─── Data under study ───

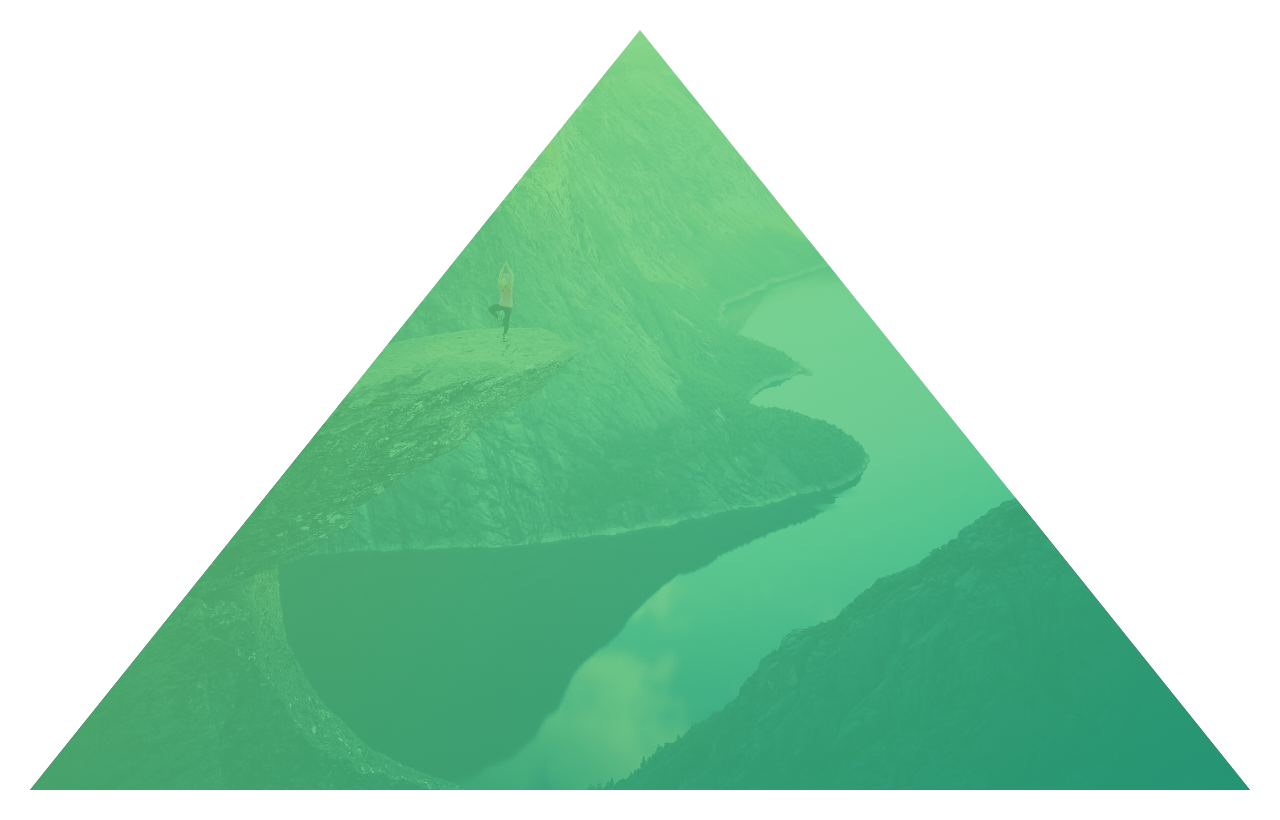
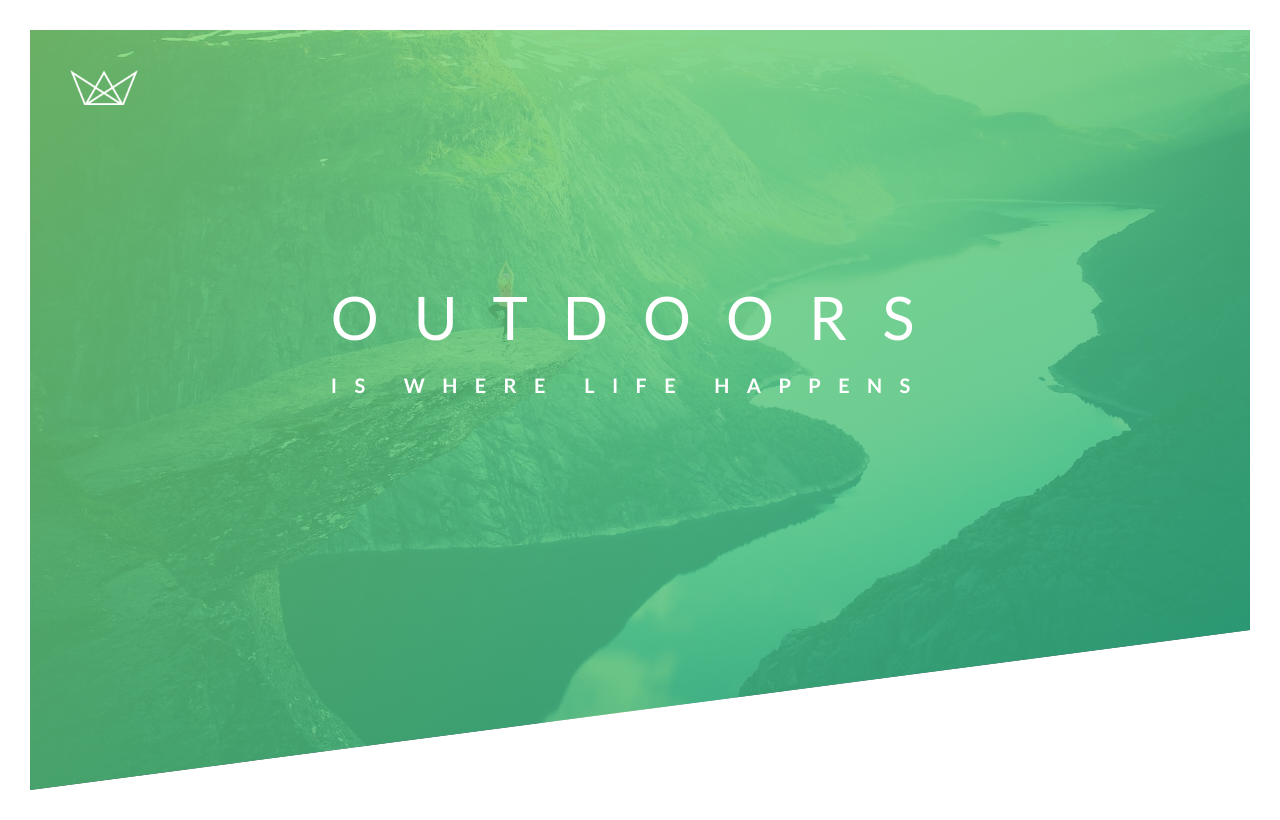
Before and after one commit to jacobstrazhevskyi/udemy-natours, a website built with Parcel: page src/index.html in a window 1280 px wide. Built offline with nearby package versions, Linux system fonts and the light colour scheme.

Commit message:
added header and title with logo in him (styled)

```diff
--- a/src/css/style.css
+++ b/src/css/style.css
@@ -18,13 +18,51 @@ body {
   font-weight: 400;
   font-size: 16px;
   line-height: 1.7;
+  color: #f0f0f0;
   padding: 30px;
 }
 
 .header {
+  position: relative;
   height: 95vh;
   background-image: linear-gradient(to right bottom, rgba(126, 213, 111, 0.8), rgba(40, 180, 133, 0.8)), url("../img/hero.jpg");
   background-size: cover;
   background-position: top;
-  clip-path: polygon(50% 0, 100% 100%, 100% 100%, 0 100%);
+  clip-path: polygon(0 0, 100% 0, 100% 75vh, 0 100%);
 }
+
+.logo-box {
+  position: absolute;
+  top: 40px;
+  left: 40px;
+}
+
+.logo-box__logo {
+  height: 35px;
+}
+
+.text-box {
+  position: absolute;
+  top: 40%;
+  left: 50%;
+  transform: translate(-50%, -50%);
+}
+
+.heading-primary {
+  color: #ffffff;
+  text-transform: uppercase;
+}
+
+.heading-primary__main {
+  display: block;
+  font-weight: 400;
+  font-size: 60px;
+  letter-spacing: 35px;
+}
+
+.heading-primary__sub {
+  display: block;
+  font-weight: 700;
+  font-size: 20px;
+  letter-spacing: 17.4px;
+}
--- a/src/index.html
+++ b/src/index.html
@@ -14,7 +14,15 @@
     </head>
     <body>
         <header class="header">
-
+            <div class="logo-box">
+                <img src="img/logo-white.png" alt="logo" class="logo-box__logo">
+            </div>
+            <div class="text-box">
+                <h1 class="text-box__heading-primary heading-primary">
+                    <span class="heading-primary__main">outdoors</span>
+                    <span class="heading-primary__sub">is where life happens</span>
+                </h1>
+            </div>
         </header>
     </body>
 </html>
```
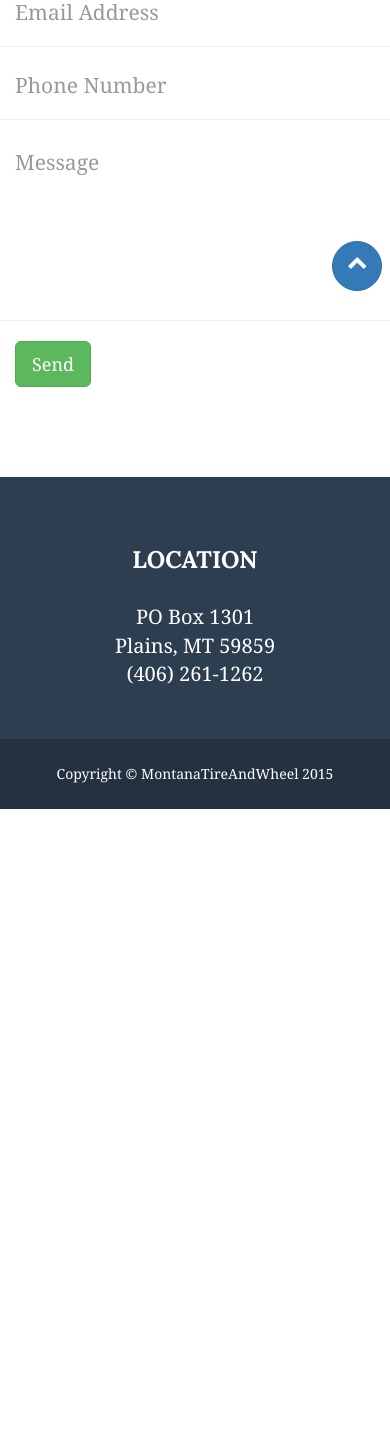
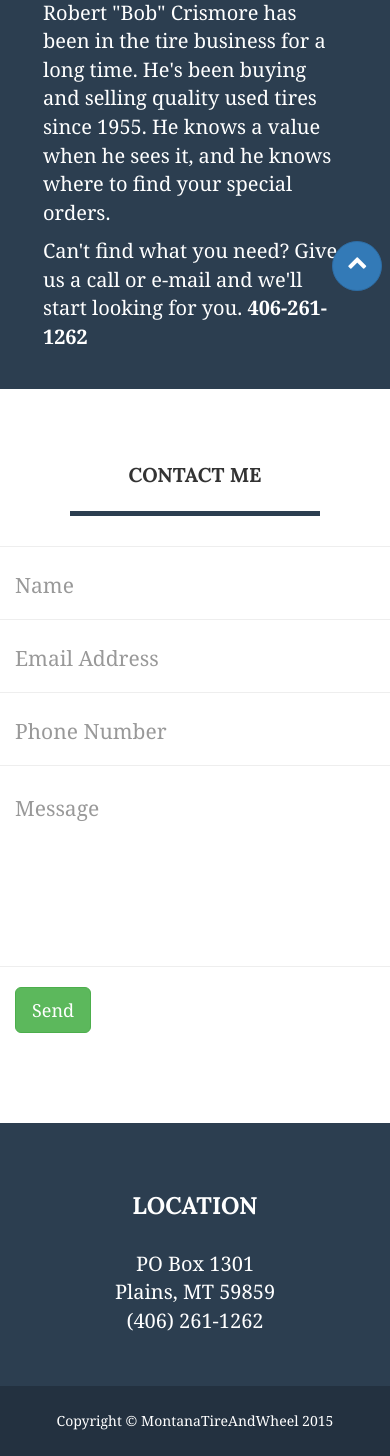
Before and after one commit to the-fool/flask_microstaticcms, a Flask app: template app/frontend/templates/index.html in a window 390 px wide. Shown: the part 536-1992 px from the top of the page. Before the commit the page ends 1345 px from the top, so only its background shows below. Run offline with Flask 2, Linux system fonts and the light colour scheme; the template is opened without the code that fills it, so the values that code supplies are empty; parts of the project's set-up code (start-up, migrations or seed data) failed here and were passed over; some libraries are stand-ins or nearby versions.

Commit message:
add about section

```diff
--- a/app/frontend/static/css/main.css
+++ b/app/frontend/static/css/main.css
@@ -1,5 +1,5 @@
 .splash {
-    background: url("../img/titlesplash.png") no-repeat center center;
+    background: url("/static/img/titlesplash.png") no-repeat center center;
     background-position: center top;
     background-size: 100%;
     background-color: #E3F2F7;
--- a/app/frontend/static/js/freelancer.js
+++ b/app/frontend/static/js/freelancer.js
@@ -10,7 +10,7 @@ $(function() {
         var $anchor = $(this);
         $('html, body').stop().animate({
             scrollTop: $($anchor.attr('href')).offset().top
-        }, 1000, 'easeInOutExpo');
+        }, 500, 'easeInOutExpo');
         event.preventDefault();
     });
 });
--- a/app/frontend/templates/admin.html
+++ b/app/frontend/templates/admin.html
@@ -8,7 +8,7 @@
 <link href="{{ url_for('static', filename='css/admin.css')}}" rel="stylesheet"/>
 {% endblock %}
 {% block page_content %}
-
+<div class="container">
 {% block page_header %}
 <div class="page-header">
     <h1>Inventory</h1>
@@ -84,7 +84,7 @@
         </div>
     </div>
 </div>
-
+</div>
 {% endblock %}
 {% block scripts %}
 {{ super() }}
--- a/app/frontend/templates/index.html
+++ b/app/frontend/templates/index.html
@@ -65,6 +65,27 @@
             </div>
         </div>
         {% endfor %}
+    </div>
+</section>
+<!-- About Section -->
+<section class="success" id="about">
+    <div class="container">
+        <div class="row">
+            <div class="col-sm-4">
+                <div>
+                    <img src="{{url_for('static', filename='img/profile.png')}}" class="img-responsive img-rounded profile">
+                </div>
+            </div>
+            <div class="col-lg-6">
+                <p>Robert "Bob" Crismore has been in the tire business for a long time.  He's been buying and selling quality used tires since 1955.
+                    He knows a value when he sees it, and he knows where to find your special orders.</p>
+                <p>
+                    Can't find what you need?  Give us a call or e-mail and we'll start looking for you.  <strong>406-261-1262</strong>
+                </p>
+            </div>
+
+
+        </div>
     </div>
 </section>
 
@@ -165,6 +186,7 @@
 {% endblock %}
 {% block scripts %}
 {{ super() }}
+<script src="http://cdnjs.cloudflare.com/ajax/libs/jquery-easing/1.3/jquery.easing.min.js"></script>
 <script src="{{ url_for('static', filename='js/lib/classie.js') }} "></script>
 <script src="{{ url_for('static', filename='js/lib/cbpAnimatedHeader.min.js') }}"></script>
 
```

───

Leave out the pictures; repeat the data exactly.

■ Reply to the task:
Before and after one commit to jacobstrazhevskyi/udemy-natours, a website built with Parcel: page src/index.html in a window 1280 px wide. Built offline with nearby package versions, Linux system fonts and the light colour scheme.

Commit message:
added header and title with logo in him (styled)

```diff
--- a/src/css/style.css
+++ b/src/css/style.css
@@ -18,13 +18,51 @@ body {
   font-weight: 400;
   font-size: 16px;
   line-height: 1.7;
+  color: #f0f0f0;
   padding: 30px;
 }
 
 .header {
+  position: relative;
   height: 95vh;
   background-image: linear-gradient(to right bottom, rgba(126, 213, 111, 0.8), rgba(40, 180, 133, 0.8)), url("../img/hero.jpg");
   background-size: cover;
   background-position: top;
-  clip-path: polygon(50% 0, 100% 100%, 100% 100%, 0 100%);
+  clip-path: polygon(0 0, 100% 0, 100% 75vh, 0 100%);
 }
+
+.logo-box {
+  position: absolute;
+  top: 40px;
+  left: 40px;
+}
+
+.logo-box__logo {
+  height: 35px;
+}
+
+.text-box {
+  position: absolute;
+  top: 40%;
+  left: 50%;
+  transform: translate(-50%, -50%);
+}
+
+.heading-primary {
+  color: #ffffff;
+  text-transform: uppercase;
+}
+
+.heading-primary__main {
+  display: block;
+  font-weight: 400;
+  font-size: 60px;
+  letter-spacing: 35px;
+}
+
+.heading-primary__sub {
+  display: block;
+  font-weight: 700;
+  font-size: 20px;
+  letter-spacing: 17.4px;
+}
--- a/src/index.html
+++ b/src/index.html
@@ -14,7 +14,15 @@
     </head>
     <body>
         <header class="header">
-
+            <div class="logo-box">
+                <img src="img/logo-white.png" alt="logo" class="logo-box__logo">
+            </div>
+            <div class="text-box">
+                <h1 class="text-box__heading-primary heading-primary">
+                    <span class="heading-primary__main">outdoors</span>
+                    <span class="heading-primary__sub">is where life happens</span>
+                </h1>
+            </div>
         </header>
     </body>
 </html>
```
Before and after one commit to the-fool/flask_microstaticcms, a Flask app: template app/frontend/templates/index.html in a window 390 px wide. Shown: the part 536-1992 px from the top of the page. Before the commit the page ends 1345 px from the top, so only its background shows below. Run offline with Flask 2, Linux system fonts and the light colour scheme; the template is opened without the code that fills it, so the values that code supplies are empty; parts of the project's set-up code (start-up, migrations or seed data) failed here and were passed over; some libraries are stand-ins or nearby versions.

Commit message:
add about section

```diff
--- a/app/frontend/static/css/main.css
+++ b/app/frontend/static/css/main.css
@@ -1,5 +1,5 @@
 .splash {
-    background: url("../img/titlesplash.png") no-repeat center center;
+    background: url("/static/img/titlesplash.png") no-repeat center center;
     background-position: center top;
     background-size: 100%;
     background-color: #E3F2F7;
--- a/app/frontend/static/js/freelancer.js
+++ b/app/frontend/static/js/freelancer.js
@@ -10,7 +10,7 @@ $(function() {
         var $anchor = $(this);
         $('html, body').stop().animate({
             scrollTop: $($anchor.attr('href')).offset().top
-        }, 1000, 'easeInOutExpo');
+        }, 500, 'easeInOutExpo');
         event.preventDefault();
     });
 });
--- a/app/frontend/templates/admin.html
+++ b/app/frontend/templates/admin.html
@@ -8,7 +8,7 @@
 <link href="{{ url_for('static', filename='css/admin.css')}}" rel="stylesheet"/>
 {% endblock %}
 {% block page_content %}
-
+<div class="container">
 {% block page_header %}
 <div class="page-header">
     <h1>Inventory</h1>
@@ -84,7 +84,7 @@
         </div>
     </div>
 </div>
-
+</div>
 {% endblock %}
 {% block scripts %}
 {{ super() }}
--- a/app/frontend/templates/index.html
+++ b/app/frontend/templates/index.html
@@ -65,6 +65,27 @@
             </div>
         </div>
         {% endfor %}
+    </div>
+</section>
+<!-- About Section -->
+<section class="success" id="about">
+    <div class="container">
+        <div class="row">
+            <div class="col-sm-4">
+                <div>
+                    <img src="{{url_for('static', filename='img/profile.png')}}" class="img-responsive img-rounded profile">
+                </div>
+            </div>
+            <div class="col-lg-6">
+                <p>Robert "Bob" Crismore has been in the tire business for a long time.  He's been buying and selling quality used tires since 1955.
+                    He knows a value when he sees it, and he knows where to find your special orders.</p>
+                <p>
+                    Can't find what you need?  Give us a call or e-mail and we'll start looking for you.  <strong>406-261-1262</strong>
+                </p>
+            </div>
+
+
+        </div>
     </div>
 </section>
 
@@ -165,6 +186,7 @@
 {% endblock %}
 {% block scripts %}
 {{ super() }}
+<script src="http://cdnjs.cloudflare.com/ajax/libs/jquery-easing/1.3/jquery.easing.min.js"></script>
 <script src="{{ url_for('static', filename='js/lib/classie.js') }} "></script>
 <script src="{{ url_for('static', filename='js/lib/cbpAnimatedHeader.min.js') }}"></script>
 
```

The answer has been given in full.